While that number allocates up to 4,000 spots for U.S.-affiliated Iraqis per year, Iraqi applicants have been processed slowly, partly because of heightened security vetting. According to the International Refugee Assistance Project (IRAP), there is a backlog of over 100,000 Iraqi applicants. The U.S. government also set aside 4,000 spots for Iraqis last year but only 161 were resettled, IRAP said.

Meanwhile, the United States no longer allows Iraqis who worked with the U.S. government in Iraq to apply for a Special Immigrant Visas program, which stopped accepting new applications in 2014. A parallel program for Iraqi and Afghan translators remains open, but it is capped at 50 people per year.

“Pathways for humanitarian protection for refugees from Iraq have so narrowed that they are basically closed,” said Sunil Varghese, IRAP’s policy director.

One of the translators who had worked with the Navy SEALs said he had been “honored” to do so. “I’m so proud of all the days I’ve been working with the greatest forces in the world,” he said. “But the problem is that after they are gone, their government doesn’t care about us. We are literally left behind.”

In the northern city of Irbil, a group of translators submitted a letter late last month to the U.S. Consulate there that they said was on behalf of about 400 people who had been hired by Valiant. “We are sure that you are well aware of the situation and the difficulties we face every day. For that, we are asking you kindly to reactivate [the visa] program that used to be provided for Linguists . . . just a few years ago,” the letter read.

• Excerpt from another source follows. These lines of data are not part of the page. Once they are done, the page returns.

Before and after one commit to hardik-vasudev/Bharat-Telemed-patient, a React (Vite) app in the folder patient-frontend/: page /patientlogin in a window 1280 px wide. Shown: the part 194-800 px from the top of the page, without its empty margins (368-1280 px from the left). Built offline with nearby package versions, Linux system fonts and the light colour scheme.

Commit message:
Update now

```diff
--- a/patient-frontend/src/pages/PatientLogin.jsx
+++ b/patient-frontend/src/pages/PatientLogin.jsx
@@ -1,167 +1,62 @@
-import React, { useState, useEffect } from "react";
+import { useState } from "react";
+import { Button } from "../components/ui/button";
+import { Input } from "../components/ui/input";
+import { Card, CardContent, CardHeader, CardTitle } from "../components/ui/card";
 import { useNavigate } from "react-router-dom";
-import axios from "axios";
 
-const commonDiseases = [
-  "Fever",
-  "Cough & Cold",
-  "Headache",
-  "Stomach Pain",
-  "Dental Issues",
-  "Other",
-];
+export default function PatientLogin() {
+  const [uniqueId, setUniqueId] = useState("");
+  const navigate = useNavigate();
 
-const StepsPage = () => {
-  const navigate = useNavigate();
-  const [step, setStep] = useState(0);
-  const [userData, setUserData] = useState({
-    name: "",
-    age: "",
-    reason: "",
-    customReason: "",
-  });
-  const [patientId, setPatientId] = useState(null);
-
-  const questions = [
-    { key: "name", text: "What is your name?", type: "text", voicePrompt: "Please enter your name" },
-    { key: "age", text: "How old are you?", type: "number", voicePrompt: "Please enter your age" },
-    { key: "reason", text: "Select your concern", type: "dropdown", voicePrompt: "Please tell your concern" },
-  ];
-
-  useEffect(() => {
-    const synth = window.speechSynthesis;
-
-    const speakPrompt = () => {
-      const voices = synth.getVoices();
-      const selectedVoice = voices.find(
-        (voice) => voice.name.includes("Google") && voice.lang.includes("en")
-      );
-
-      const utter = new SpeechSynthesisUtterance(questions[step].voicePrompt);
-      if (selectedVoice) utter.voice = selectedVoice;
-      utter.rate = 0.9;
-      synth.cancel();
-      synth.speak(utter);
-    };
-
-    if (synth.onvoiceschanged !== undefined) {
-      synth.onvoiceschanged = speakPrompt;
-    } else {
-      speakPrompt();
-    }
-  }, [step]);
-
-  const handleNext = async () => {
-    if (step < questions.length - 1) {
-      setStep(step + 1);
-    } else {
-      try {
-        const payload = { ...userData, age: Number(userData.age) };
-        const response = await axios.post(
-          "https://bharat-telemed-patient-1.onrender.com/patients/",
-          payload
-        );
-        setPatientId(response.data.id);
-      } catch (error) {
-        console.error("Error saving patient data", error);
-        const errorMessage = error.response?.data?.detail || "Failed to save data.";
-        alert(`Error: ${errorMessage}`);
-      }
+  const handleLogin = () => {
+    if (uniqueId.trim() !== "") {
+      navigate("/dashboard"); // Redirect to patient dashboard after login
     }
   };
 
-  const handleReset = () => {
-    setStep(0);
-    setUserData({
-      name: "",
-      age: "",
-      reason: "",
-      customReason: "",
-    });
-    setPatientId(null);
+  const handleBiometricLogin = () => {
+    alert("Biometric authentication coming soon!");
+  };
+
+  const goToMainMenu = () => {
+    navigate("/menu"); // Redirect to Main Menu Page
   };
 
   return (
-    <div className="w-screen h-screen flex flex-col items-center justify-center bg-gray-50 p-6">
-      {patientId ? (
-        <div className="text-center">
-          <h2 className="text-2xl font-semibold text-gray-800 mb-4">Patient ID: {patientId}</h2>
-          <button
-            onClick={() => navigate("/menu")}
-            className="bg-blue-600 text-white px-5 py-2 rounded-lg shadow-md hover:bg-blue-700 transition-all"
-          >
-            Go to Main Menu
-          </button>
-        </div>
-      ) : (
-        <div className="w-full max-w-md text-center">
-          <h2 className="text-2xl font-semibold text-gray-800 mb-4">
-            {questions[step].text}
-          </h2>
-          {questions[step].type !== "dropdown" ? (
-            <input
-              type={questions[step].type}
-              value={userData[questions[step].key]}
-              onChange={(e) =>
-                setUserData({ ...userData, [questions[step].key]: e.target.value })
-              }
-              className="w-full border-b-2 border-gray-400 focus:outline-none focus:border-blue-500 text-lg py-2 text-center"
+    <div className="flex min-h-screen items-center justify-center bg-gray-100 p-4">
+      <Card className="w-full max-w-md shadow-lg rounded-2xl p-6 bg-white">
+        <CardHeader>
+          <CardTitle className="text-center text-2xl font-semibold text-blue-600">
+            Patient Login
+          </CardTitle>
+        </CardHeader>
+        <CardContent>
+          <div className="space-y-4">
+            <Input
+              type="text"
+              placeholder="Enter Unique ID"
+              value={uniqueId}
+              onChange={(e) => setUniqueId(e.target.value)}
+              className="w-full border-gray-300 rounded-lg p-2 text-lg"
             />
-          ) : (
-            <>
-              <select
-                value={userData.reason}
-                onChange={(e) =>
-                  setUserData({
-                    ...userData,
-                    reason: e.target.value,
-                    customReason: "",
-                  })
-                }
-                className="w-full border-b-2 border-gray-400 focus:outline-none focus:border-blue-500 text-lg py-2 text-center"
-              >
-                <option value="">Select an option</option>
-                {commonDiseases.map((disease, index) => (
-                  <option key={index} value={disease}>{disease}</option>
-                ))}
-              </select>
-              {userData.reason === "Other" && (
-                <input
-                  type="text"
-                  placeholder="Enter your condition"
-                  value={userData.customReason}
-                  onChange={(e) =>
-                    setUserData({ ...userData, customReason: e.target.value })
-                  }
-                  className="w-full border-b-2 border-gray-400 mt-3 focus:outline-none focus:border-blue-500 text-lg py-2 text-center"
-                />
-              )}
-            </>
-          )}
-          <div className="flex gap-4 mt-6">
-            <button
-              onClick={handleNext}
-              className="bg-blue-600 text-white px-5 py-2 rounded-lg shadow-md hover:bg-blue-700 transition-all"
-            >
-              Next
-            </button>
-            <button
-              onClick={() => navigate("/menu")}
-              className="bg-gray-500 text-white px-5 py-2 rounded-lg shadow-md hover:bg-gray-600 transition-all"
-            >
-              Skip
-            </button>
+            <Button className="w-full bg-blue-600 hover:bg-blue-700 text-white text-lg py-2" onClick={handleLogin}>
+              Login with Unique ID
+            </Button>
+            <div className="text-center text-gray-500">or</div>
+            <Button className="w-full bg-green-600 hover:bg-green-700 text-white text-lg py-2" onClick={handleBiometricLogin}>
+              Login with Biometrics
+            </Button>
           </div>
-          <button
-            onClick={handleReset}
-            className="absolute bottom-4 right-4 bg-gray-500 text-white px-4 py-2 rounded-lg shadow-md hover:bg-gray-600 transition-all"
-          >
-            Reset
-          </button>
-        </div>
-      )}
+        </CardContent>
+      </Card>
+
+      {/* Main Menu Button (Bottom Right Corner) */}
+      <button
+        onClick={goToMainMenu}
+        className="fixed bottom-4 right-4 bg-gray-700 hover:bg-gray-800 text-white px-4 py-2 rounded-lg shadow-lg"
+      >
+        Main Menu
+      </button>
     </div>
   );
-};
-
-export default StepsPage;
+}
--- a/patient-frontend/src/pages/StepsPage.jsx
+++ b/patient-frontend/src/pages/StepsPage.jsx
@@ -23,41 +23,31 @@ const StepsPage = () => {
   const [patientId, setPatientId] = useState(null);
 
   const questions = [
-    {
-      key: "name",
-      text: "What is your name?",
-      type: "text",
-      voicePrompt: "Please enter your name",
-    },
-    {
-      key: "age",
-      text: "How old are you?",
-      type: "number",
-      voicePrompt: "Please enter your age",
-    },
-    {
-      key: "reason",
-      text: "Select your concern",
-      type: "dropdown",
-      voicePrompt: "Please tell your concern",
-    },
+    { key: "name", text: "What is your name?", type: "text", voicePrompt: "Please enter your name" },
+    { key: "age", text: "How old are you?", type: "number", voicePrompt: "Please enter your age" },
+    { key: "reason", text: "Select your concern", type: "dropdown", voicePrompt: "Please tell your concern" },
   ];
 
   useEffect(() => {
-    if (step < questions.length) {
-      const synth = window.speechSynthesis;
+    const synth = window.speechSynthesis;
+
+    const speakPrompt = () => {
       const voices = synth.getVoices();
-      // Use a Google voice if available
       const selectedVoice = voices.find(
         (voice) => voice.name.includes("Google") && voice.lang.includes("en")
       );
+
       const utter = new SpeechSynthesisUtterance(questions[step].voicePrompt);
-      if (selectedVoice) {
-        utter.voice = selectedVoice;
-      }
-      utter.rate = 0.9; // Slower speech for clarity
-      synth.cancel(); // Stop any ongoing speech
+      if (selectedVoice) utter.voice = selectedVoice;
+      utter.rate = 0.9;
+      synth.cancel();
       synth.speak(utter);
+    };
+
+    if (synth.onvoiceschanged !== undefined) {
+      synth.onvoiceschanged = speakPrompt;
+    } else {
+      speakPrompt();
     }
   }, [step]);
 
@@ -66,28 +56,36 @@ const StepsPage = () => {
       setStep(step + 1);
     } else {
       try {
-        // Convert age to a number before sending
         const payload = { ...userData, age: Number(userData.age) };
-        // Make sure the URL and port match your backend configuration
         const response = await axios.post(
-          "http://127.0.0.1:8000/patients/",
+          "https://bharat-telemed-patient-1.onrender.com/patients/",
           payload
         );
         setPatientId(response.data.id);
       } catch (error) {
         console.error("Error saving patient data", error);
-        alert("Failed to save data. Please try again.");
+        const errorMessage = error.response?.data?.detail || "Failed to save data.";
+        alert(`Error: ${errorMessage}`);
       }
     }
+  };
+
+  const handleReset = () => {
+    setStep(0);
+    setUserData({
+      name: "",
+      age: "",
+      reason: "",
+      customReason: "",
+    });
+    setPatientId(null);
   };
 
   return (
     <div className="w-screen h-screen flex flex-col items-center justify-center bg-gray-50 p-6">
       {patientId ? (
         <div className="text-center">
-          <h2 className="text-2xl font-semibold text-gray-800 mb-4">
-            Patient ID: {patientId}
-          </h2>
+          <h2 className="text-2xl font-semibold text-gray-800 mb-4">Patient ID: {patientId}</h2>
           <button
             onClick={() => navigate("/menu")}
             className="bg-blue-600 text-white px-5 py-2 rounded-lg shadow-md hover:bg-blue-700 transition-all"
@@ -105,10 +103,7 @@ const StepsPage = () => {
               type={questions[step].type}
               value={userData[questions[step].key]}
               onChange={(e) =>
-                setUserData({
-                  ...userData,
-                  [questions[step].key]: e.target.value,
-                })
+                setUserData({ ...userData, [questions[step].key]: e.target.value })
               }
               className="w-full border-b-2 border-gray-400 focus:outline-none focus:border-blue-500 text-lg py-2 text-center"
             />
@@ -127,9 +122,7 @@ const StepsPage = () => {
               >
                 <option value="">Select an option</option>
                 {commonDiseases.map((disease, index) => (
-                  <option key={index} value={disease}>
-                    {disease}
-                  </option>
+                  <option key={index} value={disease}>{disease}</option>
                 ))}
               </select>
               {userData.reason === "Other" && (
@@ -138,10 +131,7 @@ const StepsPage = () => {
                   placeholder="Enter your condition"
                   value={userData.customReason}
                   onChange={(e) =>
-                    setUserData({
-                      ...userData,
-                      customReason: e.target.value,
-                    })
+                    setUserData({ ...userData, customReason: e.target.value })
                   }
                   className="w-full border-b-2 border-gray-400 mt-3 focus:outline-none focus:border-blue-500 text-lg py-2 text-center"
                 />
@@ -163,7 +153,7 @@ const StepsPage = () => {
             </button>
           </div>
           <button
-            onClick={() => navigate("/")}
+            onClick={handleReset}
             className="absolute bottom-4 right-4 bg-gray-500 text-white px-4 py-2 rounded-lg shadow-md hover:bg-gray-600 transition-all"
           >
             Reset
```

Hostile militias, it said, are “capable and willing” to hunt down translators who have supported the departing U.S. forces. “The situation for us is a matter of When rather than If.”

Ryan reported from Washington.